- **Requirement**
Track down each line below containing the string "statistics" and copy it.

Revision tracking records
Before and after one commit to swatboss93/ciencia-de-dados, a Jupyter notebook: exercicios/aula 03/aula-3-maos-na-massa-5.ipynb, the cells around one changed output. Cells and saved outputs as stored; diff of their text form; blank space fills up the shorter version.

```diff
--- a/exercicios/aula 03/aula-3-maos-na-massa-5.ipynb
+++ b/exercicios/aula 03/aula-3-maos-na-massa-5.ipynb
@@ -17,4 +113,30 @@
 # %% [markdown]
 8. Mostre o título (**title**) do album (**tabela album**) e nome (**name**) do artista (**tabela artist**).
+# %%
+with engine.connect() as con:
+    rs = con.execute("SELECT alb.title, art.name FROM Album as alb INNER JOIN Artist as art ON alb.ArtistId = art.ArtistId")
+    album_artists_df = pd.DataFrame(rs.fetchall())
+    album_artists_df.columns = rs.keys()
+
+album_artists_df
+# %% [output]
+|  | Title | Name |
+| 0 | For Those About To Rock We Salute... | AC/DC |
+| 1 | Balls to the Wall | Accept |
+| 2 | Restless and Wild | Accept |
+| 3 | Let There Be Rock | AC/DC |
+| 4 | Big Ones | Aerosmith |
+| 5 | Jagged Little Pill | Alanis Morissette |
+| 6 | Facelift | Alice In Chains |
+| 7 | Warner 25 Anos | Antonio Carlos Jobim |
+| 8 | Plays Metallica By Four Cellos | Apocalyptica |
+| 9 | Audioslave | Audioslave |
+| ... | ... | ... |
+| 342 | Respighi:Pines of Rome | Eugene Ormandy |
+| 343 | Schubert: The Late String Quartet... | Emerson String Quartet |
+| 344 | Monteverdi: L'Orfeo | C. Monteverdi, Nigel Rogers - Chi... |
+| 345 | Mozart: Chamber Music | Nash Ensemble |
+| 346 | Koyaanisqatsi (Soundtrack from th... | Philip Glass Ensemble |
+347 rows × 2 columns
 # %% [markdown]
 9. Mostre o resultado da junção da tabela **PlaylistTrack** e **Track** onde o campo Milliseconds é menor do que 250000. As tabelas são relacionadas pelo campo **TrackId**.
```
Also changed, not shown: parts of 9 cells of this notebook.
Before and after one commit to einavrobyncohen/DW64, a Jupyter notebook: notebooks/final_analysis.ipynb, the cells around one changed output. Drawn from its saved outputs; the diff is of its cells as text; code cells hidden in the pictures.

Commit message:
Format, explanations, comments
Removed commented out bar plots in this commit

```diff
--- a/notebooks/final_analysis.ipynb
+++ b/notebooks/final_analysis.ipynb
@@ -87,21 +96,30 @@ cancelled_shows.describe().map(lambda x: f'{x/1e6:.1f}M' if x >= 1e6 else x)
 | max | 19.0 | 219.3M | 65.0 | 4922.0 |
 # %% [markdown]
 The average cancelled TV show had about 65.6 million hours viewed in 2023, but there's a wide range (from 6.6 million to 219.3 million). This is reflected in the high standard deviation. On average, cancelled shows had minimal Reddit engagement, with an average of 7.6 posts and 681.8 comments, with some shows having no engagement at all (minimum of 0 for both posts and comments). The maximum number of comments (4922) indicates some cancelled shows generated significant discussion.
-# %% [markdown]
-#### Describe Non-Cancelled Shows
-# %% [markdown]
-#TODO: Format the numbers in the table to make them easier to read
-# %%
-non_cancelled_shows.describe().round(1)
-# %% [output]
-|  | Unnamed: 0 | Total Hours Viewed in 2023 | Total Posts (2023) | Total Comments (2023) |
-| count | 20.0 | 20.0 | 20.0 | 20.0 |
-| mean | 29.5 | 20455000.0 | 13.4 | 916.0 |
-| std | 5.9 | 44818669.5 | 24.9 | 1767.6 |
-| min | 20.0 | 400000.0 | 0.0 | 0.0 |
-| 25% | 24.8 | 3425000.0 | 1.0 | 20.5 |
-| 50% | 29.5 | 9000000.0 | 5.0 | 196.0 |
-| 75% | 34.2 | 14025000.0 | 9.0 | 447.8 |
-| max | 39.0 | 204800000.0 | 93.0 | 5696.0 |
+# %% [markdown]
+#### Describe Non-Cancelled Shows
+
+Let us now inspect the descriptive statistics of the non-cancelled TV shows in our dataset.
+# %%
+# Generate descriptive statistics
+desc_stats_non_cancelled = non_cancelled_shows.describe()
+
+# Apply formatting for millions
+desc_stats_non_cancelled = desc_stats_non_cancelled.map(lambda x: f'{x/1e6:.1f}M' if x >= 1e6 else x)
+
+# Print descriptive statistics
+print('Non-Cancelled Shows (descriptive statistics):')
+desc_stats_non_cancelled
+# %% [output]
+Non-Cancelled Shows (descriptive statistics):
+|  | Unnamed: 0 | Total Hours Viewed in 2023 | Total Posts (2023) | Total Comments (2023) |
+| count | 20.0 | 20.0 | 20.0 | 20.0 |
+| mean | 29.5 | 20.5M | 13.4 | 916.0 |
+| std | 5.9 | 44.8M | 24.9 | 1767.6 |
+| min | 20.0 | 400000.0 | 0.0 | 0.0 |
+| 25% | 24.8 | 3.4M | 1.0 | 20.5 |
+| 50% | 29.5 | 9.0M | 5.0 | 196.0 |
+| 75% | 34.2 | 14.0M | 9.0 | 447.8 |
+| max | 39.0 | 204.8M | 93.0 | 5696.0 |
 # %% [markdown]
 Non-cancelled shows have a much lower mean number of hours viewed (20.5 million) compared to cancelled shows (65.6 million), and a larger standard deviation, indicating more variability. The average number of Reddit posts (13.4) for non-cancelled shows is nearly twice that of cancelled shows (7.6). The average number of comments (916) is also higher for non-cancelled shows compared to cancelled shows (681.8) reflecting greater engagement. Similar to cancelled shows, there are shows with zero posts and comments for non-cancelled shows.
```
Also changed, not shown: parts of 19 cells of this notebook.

- **Result for this exercise**
+Let us now inspect the descriptive statistics of the non-cancelled TV shows in our dataset.
+# Generate descriptive statistics
+# Print descriptive statistics
+print('Non-Cancelled Shows (descriptive statistics):')
+Non-Cancelled Shows (descriptive statistics):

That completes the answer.